Dunkin' Donuts to the rescue again. After feeding farm animals, making lunch for Secondo, making coffee for workers, wiping down wet dogs, etc., I tore out the door to grab a few munchkins before heading to my helper mom duties. Just before I was due to report for school, I dimly realized that I had forgotten my cell phone at home. I didn't have time to run back for it, and I blithely thought along the lines of "I can live without it for 2.5 hours, right?"
As it so happens, about 45 minutes after I left the house, the painters were busy sanding away... and set off the smoke alarm. Not a big deal, except that our smoke alarm is connected to our security system.
They tried calling our house, but no one was home.
They tried calling my LSH, but his cell phone did not connect in the wilderness.
They tried calling my cell phone, and you know where that was.
And so they called out the fire company and state police.
About 30 minutes into my helper mom duties, the school received a call from my LSH's office manager. She was tracked down by the guy driving the fire truck (sometimes it helps to live in a small town) and she knew where I was. In his panic, my LSH had forgotten. I tore out of the school to head home. I knew I was in trouble when I passed the fire company's tanker truck, on its way back to the station.
Sure enough, the fire truck plus two state troopers were in my driveway, waiting for my arrival. The poor painters were stuck in the office, with the alarm wailing and Charlie barking away in the house. I spent the next 30 minutes apologizing non-stop: to the firemen, to the police, to the painters, to my LSH, to Charlie, to the painters again, to the security company, to the office manager (who, with her daughter, took over for me as helper mom). I don't think I will need to apologize to Terzo as he is no doubt really glad to have his gorgeous 18yo babysitter suddenly appear out of nowhere and take over for me. I only took a break from apologizing to take a quick shot of the fire truck making a K-turn in our driveway.
The disadvantage of living in a small town is that I will never, ever live this down. And should the memories of the town residents dim, you can be sure that my LSH's will not.

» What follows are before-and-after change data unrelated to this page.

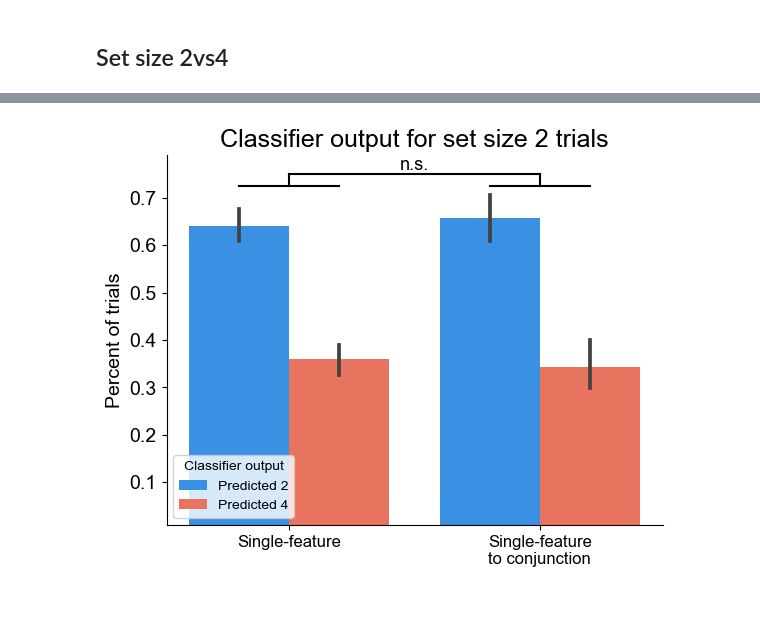
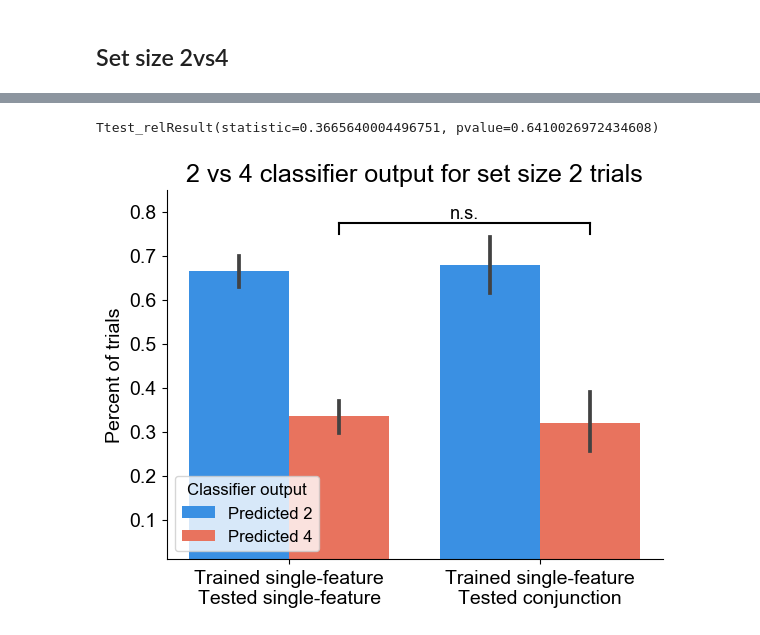
Before and after one commit to WilliamThyer/Thyer-et-al-2021, a Jupyter notebook: decode_load_preds_dont_double.ipynb, the cells around one changed output, grey strips where cells are left out. Cells and saved outputs as stored; diff of their text form; code cells hidden in the pictures; blank space fills up the shorter version.

Commit message:
plotting changes

```diff
--- a/decode_load_preds_dont_double.ipynb
+++ b/decode_load_preds_dont_double.ipynb
@@ -242,15 +245,15 @@ plt.show()
 # %% [markdown]
 ## Set size 2vs4
 # %%
-# get normalized prediction rates for set sizes 1&2 in single feature and single feature to conjunction anlyses
-conj_ss12 = get_norm_sub_means(conj_conf,0)
-single_ss12 = get_norm_sub_means(sing_conf,0)
+# get normalized prediction rates for set sizes 2&4 in single feature and single feature to conjunction anlyses
+conj_ss24 = get_norm_sub_means(conj_conf,1)
+single_ss24 = get_norm_sub_means(sing_conf,1)
 
 # put into dataframe
-percent_predicted = np.concatenate((single_ss12[:,0],single_ss12[:,1],conj_ss12[:,0],conj_ss12[:,1]))
+percent_predicted = np.concatenate((single_ss24[:,0],single_ss24[:,1],conj_ss24[:,0],conj_ss24[:,1]))
 feat = np.repeat(['single','conj'],40)
 ss = np.repeat(['Predicted 2','Predicted 4','Predicted 2','Predicted 4'],20)
-subs = np.tile(np.arange(single_ss12.shape[0]),4)
+subs = np.tile(np.arange(single_ss24.shape[0]),4)
 
 df = pd.DataFrame()
 df['subs'] = subs
@@ -291,33 +289,39 @@ ss:feat  0.3409 1.0000 19.0000 0.5662
+# %%
+sista.ttest_rel(
+    a=df_4[df_4.feat=='single']['percent_predicted'],
+    b=df_4[df_4.feat=='conj']['percent_predicted'],
+    alternative='less')
+# %% [output]
+Ttest_relResult(statistic=0.3665640004496751, pvalue=0.6410026972434608)
 # %%
 my_pal = {"Predicted 2": "dodgerblue", "Predicted 4": "tomato"}
 
 ax = sns.barplot(x='feat',y='percent_predicted',hue=ss,data=df,palette=my_pal)
 
 # Add some text for labels, title and custom x-axis tick labels, etc.
-plt.title('Classifier output for set size 2 trials',fontsize=18)
+plt.title('2 vs 4 classifier output for set size 2 trials',fontsize=18)
 ax.set_ylabel('Percent of trials', fontsize=14)
 ax.set_xlabel('')
-ax.set_xticklabels(['Single-feature','Single-feature\nto conjunction'])
+ax.set_xticklabels(['Trained single-feature\nTested single-feature','Trained single-feature\nTested conjunction'])
 
 ax.spines['right'].set_visible(False)
 ax.spines['top'].set_visible(False)
 ax.yaxis.set_ticks_position('left')
 ax.xaxis.set_ticks_position('bottom')
-plt.setp(ax.get_xticklabels(), fontsize=12);
+plt.setp(ax.get_xticklabels(), fontsize=14);
 plt.setp(ax.get_yticklabels(), fontsize=14);
-plt.legend(loc='lower left',fontsize=10,title='Classifier output')
+leg = plt.legend(loc='lower left',fontsize=12,title='Classifier output')
+plt.setp(leg.get_title(),fontsize=12)
 
-ax.plot([-.2,.2],[.725,.725],c='k')
-ax.plot([.8,1.2],[.725,.725],c='k')
-ax.plot([0,0],[.725,.75],c='k')
-ax.plot([1,1],[.725,.75],c='k')
-ax.plot([0,1],[.75,.75],c='k')
-ax.text(.5,.76,'n.s.',fontsize=13,ha='center')
-plt.ylim([0.01,.79])
+ax.plot([.2,.2],[.75,.775],c='k')
+ax.plot([1.2,1.2],[.75,.775],c='k')
+ax.plot([.2,1.2],[.775,.775],c='k')
+ax.text(.7,.785,'n.s.',fontsize=13,ha='center')
+plt.ylim([0.01,.85])
 
-# plt.savefig('output/figures/preds_dont_double.png',dpi=500)
-# plt.savefig('output/figures/preds_dont_double.pdf',dpi=500)
+plt.savefig('output/figures/preds_dont_double_24.png',dpi=500)
+plt.savefig('output/figures/preds_dont_double_24.pdf',dpi=500)
 
 plt.show()
 # %% [output]
-[figure, old version]
+[figure, new version]
```
Also changed, not shown: parts of 6 cells of this notebook.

Apologies again, Mr. Weekend Farmer. Maybe I'll get to that shearing post tomorrow. Right now, I am going to go lie down with a cool compress on my forehead.